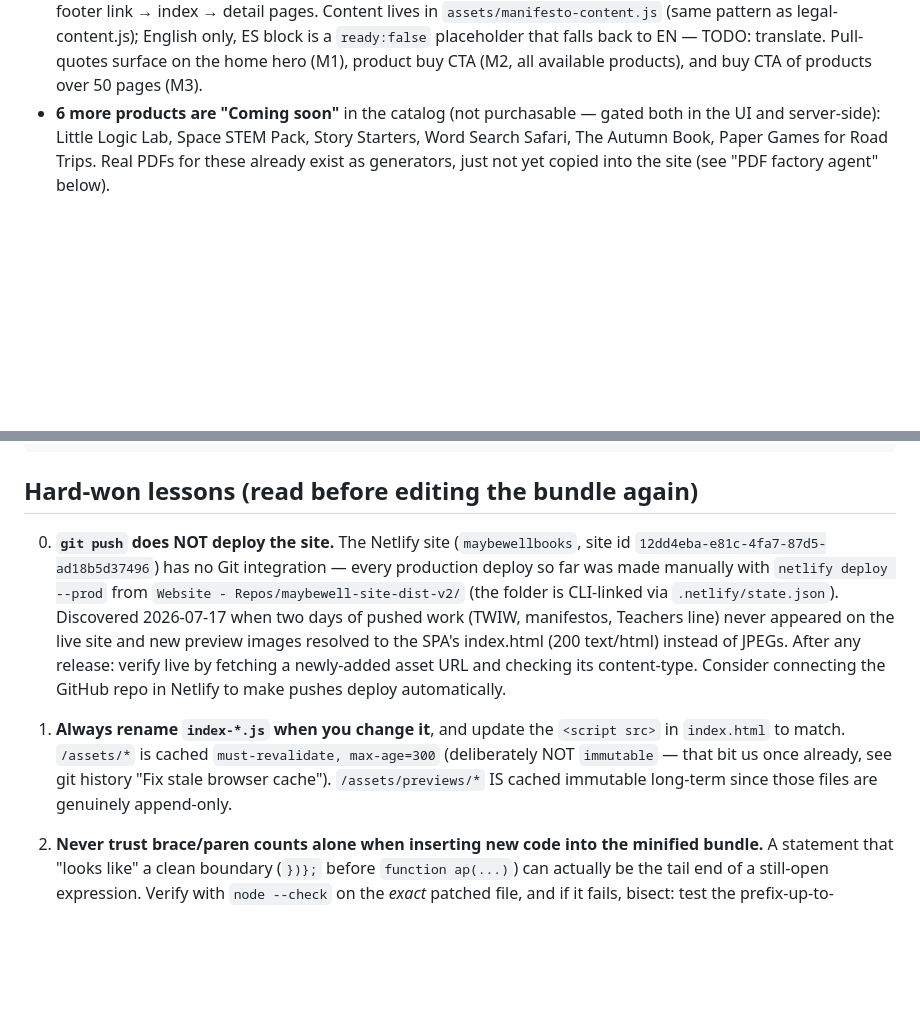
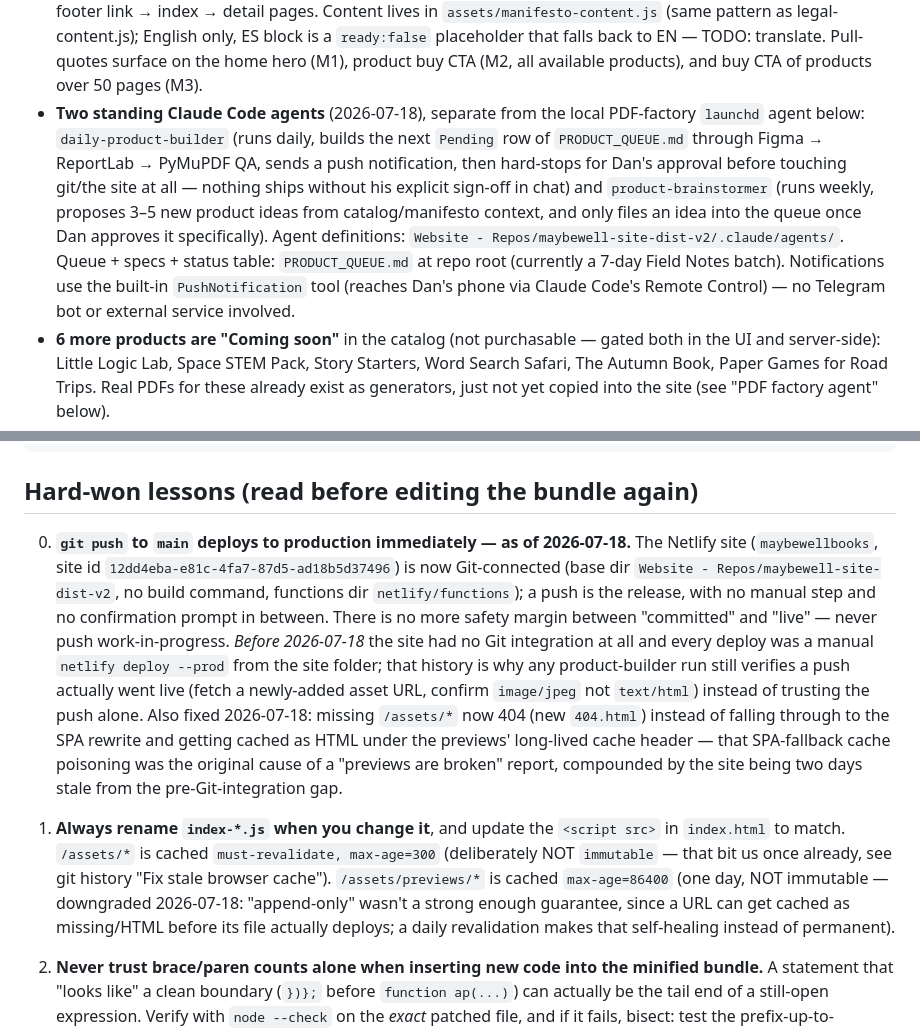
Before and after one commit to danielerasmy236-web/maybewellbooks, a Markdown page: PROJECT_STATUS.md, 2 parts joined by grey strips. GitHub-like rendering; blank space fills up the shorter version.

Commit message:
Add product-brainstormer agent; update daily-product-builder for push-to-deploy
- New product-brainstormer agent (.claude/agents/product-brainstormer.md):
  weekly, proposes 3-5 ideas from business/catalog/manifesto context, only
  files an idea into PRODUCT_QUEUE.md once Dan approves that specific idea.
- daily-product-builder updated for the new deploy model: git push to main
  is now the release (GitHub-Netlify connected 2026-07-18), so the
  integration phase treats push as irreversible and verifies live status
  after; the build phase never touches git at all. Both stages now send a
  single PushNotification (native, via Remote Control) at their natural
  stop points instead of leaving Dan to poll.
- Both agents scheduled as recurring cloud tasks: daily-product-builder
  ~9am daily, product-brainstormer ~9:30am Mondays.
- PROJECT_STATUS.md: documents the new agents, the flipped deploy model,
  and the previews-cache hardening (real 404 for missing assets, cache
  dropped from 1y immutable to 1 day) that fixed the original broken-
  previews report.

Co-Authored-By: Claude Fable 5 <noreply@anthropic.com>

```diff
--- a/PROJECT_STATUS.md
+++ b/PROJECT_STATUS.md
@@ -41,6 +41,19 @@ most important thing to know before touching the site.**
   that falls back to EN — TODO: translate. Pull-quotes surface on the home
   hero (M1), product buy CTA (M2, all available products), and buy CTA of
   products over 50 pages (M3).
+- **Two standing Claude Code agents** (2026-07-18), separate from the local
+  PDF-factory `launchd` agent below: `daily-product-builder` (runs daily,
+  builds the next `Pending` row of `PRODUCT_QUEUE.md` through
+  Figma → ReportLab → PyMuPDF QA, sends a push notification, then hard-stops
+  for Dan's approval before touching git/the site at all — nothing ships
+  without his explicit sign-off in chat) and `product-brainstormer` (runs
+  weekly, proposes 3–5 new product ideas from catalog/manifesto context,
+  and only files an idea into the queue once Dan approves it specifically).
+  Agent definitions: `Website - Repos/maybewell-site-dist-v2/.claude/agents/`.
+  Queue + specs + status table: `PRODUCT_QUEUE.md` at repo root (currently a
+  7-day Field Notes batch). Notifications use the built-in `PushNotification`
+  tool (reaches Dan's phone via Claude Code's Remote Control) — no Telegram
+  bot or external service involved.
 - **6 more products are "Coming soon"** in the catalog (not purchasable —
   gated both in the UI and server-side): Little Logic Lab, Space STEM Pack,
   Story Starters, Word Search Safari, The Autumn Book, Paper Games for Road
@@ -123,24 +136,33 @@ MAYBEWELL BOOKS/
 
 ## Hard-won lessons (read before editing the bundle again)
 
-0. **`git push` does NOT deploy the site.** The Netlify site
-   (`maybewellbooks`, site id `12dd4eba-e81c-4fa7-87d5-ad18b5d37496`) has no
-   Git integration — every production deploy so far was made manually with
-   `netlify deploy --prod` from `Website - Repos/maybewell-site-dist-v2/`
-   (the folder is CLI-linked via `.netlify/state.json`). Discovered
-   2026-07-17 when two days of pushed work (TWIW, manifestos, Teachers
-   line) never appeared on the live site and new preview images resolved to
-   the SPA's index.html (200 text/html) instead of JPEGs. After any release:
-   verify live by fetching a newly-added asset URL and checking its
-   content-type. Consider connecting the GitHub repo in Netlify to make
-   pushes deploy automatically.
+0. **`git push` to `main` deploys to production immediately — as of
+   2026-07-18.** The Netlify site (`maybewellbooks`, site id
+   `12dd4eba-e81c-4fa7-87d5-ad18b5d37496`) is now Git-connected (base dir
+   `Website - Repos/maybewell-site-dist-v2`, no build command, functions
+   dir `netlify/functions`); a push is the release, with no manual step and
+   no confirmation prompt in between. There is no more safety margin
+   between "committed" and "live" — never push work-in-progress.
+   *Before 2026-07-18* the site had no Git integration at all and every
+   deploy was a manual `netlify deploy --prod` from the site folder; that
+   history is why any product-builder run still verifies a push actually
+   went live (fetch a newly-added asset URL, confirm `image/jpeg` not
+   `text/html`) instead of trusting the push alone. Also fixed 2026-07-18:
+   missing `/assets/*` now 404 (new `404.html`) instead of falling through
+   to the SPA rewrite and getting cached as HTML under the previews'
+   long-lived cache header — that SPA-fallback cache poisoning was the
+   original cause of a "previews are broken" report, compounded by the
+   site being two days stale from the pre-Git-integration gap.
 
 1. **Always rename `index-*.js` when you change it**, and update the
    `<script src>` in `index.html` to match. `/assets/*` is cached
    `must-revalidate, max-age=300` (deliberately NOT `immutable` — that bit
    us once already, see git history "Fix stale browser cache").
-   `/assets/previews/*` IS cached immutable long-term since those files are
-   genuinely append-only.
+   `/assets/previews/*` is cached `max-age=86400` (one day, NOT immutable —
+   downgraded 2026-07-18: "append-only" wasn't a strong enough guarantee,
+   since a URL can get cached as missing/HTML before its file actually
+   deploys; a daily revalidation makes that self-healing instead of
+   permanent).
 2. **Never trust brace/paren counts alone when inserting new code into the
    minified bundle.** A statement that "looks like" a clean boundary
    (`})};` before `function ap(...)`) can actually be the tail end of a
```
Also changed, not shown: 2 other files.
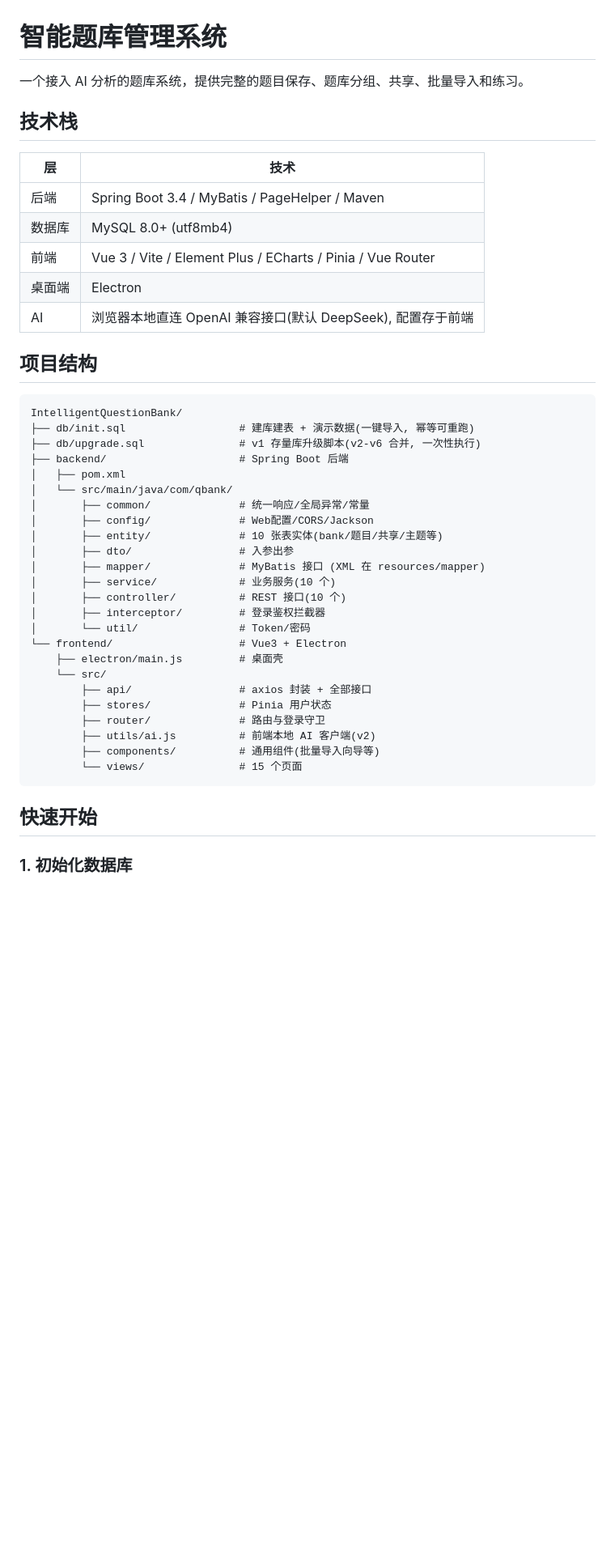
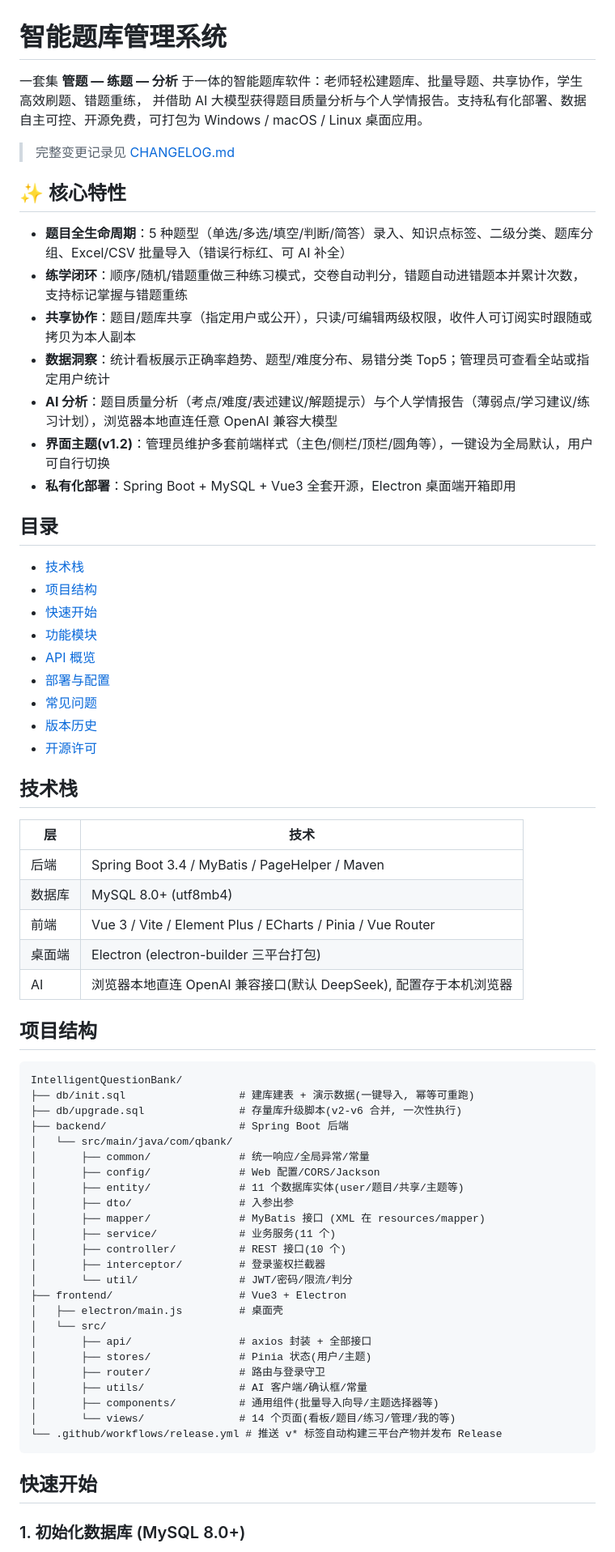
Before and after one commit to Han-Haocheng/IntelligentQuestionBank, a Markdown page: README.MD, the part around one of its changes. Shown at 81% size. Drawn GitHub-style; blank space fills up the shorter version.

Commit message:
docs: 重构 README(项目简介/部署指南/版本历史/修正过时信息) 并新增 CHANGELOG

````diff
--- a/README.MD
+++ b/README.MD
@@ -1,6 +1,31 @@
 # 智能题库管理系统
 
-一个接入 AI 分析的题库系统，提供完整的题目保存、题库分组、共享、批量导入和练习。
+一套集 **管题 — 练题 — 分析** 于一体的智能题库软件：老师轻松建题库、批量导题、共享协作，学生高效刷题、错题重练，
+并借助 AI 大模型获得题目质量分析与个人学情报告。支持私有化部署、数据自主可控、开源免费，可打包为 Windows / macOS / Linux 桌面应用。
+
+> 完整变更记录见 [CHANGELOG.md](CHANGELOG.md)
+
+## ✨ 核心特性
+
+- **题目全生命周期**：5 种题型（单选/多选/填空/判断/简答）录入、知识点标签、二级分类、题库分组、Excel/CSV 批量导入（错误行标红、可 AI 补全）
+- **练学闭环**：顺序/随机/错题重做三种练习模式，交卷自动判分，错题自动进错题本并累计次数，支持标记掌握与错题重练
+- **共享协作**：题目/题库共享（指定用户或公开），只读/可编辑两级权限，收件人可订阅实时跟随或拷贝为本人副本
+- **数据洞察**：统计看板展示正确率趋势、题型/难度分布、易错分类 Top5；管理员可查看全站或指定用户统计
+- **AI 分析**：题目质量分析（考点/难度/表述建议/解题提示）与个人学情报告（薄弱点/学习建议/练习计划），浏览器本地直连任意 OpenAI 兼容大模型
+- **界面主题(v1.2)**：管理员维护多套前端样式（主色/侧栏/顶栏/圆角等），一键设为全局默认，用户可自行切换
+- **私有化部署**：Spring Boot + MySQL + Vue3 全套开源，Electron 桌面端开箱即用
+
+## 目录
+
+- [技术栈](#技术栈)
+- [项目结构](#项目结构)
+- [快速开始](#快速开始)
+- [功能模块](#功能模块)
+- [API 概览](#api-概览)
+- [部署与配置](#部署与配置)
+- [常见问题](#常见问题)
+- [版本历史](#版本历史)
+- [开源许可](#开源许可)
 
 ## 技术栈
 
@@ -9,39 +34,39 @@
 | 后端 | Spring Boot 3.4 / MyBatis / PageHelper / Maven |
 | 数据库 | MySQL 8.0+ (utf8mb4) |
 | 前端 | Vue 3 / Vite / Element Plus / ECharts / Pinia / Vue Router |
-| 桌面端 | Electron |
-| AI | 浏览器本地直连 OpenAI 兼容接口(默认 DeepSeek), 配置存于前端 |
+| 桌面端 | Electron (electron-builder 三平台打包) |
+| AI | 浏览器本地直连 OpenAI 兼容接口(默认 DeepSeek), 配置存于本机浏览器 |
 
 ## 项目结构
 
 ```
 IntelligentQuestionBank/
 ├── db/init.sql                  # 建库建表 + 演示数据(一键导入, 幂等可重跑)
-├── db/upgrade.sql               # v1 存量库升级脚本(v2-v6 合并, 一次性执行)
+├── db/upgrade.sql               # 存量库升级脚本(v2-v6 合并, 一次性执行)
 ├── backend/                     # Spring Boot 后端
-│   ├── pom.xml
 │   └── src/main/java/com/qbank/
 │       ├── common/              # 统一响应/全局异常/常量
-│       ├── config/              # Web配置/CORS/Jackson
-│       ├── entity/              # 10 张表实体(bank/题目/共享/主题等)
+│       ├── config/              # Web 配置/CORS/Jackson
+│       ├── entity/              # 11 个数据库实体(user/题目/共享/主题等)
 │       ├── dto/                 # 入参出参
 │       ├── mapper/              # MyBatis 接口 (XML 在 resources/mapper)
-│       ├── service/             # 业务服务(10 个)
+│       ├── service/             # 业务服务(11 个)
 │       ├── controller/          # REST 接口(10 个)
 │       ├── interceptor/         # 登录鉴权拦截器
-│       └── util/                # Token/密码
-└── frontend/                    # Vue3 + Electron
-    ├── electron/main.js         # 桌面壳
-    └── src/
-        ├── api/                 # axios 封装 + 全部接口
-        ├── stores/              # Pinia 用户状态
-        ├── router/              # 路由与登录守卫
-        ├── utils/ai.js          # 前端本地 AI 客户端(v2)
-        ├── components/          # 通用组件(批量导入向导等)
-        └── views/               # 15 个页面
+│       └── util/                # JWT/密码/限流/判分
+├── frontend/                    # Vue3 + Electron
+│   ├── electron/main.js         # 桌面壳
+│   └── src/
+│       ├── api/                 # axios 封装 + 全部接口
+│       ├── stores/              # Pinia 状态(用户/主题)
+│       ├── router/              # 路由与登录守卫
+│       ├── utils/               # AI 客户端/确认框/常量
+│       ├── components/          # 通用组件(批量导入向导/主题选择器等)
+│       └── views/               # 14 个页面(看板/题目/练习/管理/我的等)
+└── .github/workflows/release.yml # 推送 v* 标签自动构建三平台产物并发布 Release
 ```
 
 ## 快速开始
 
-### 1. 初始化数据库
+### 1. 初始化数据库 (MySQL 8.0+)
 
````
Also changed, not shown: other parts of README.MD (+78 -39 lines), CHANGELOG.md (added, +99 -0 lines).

^^^^

--- ACTION ITEM ---
Using the records above, set down exactly the lines from the one with "# 存量库升级脚本(v2-v6 合并, 一次性执行)" through the one with "REST 接口(10 个)", inclusive, and nothing more.

--- ANSWER BOX ---
+├── db/upgrade.sql               # 存量库升级脚本(v2-v6 合并, 一次性执行)
 ├── backend/                     # Spring Boot 后端
-│   ├── pom.xml
 │   └── src/main/java/com/qbank/
 │       ├── common/              # 统一响应/全局异常/常量
-│       ├── config/              # Web配置/CORS/Jackson
-│       ├── entity/              # 10 张表实体(bank/题目/共享/主题等)
+│       ├── config/              # Web 配置/CORS/Jackson
+│       ├── entity/              # 11 个数据库实体(user/题目/共享/主题等)
 │       ├── dto/                 # 入参出参
 │       ├── mapper/              # MyBatis 接口 (XML 在 resources/mapper)
-│       ├── service/             # 业务服务(10 个)
+│       ├── service/             # 业务服务(11 个)
 │       ├── controller/          # REST 接口(10 个)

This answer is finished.